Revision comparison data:
:::::

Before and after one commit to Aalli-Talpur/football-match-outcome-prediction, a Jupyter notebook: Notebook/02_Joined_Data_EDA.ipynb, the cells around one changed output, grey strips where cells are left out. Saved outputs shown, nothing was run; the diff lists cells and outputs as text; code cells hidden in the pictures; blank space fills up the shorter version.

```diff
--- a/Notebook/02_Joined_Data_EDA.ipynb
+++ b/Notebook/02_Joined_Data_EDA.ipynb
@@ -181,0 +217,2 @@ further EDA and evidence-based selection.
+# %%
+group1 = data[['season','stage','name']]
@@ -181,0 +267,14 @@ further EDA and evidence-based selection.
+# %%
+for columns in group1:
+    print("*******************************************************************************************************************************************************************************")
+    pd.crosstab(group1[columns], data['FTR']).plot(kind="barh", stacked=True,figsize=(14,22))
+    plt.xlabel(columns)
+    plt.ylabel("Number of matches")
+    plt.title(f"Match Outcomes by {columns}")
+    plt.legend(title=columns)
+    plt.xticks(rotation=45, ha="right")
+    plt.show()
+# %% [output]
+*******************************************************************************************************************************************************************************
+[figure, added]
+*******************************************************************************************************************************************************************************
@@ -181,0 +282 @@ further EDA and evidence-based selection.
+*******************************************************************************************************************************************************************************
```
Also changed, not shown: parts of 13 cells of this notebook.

:::::

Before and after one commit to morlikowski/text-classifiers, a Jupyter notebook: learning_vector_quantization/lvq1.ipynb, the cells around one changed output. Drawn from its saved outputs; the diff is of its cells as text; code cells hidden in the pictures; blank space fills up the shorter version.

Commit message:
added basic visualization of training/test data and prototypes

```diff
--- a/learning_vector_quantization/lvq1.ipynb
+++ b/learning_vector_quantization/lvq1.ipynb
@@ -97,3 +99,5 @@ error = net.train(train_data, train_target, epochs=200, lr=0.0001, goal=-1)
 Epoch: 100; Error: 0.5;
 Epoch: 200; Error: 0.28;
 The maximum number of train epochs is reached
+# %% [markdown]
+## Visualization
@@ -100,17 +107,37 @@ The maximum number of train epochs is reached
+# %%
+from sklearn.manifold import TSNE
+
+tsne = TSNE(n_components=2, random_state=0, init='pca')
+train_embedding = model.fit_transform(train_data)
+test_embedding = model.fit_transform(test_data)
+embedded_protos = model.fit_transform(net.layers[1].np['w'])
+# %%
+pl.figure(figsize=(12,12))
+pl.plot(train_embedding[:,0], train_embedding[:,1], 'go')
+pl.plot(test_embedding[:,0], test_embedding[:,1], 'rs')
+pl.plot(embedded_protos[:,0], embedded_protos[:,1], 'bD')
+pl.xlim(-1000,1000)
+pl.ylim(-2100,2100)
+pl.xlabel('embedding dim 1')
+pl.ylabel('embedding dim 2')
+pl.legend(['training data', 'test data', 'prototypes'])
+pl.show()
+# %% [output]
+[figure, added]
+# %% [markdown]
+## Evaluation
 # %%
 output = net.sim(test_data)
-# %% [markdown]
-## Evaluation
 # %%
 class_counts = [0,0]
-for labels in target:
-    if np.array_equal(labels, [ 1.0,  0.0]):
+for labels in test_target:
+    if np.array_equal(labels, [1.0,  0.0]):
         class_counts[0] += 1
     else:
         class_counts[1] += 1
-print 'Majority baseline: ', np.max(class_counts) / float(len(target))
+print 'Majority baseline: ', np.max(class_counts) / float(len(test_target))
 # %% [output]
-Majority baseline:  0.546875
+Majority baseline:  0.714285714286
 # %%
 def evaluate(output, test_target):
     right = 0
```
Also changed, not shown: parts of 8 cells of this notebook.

:::::

> **PROBLEM TO WORK ON**: Scan the records above for lines with the word "ipynb". Then report how many there are, as a bare number.

> **FINAL ANSWER**: 6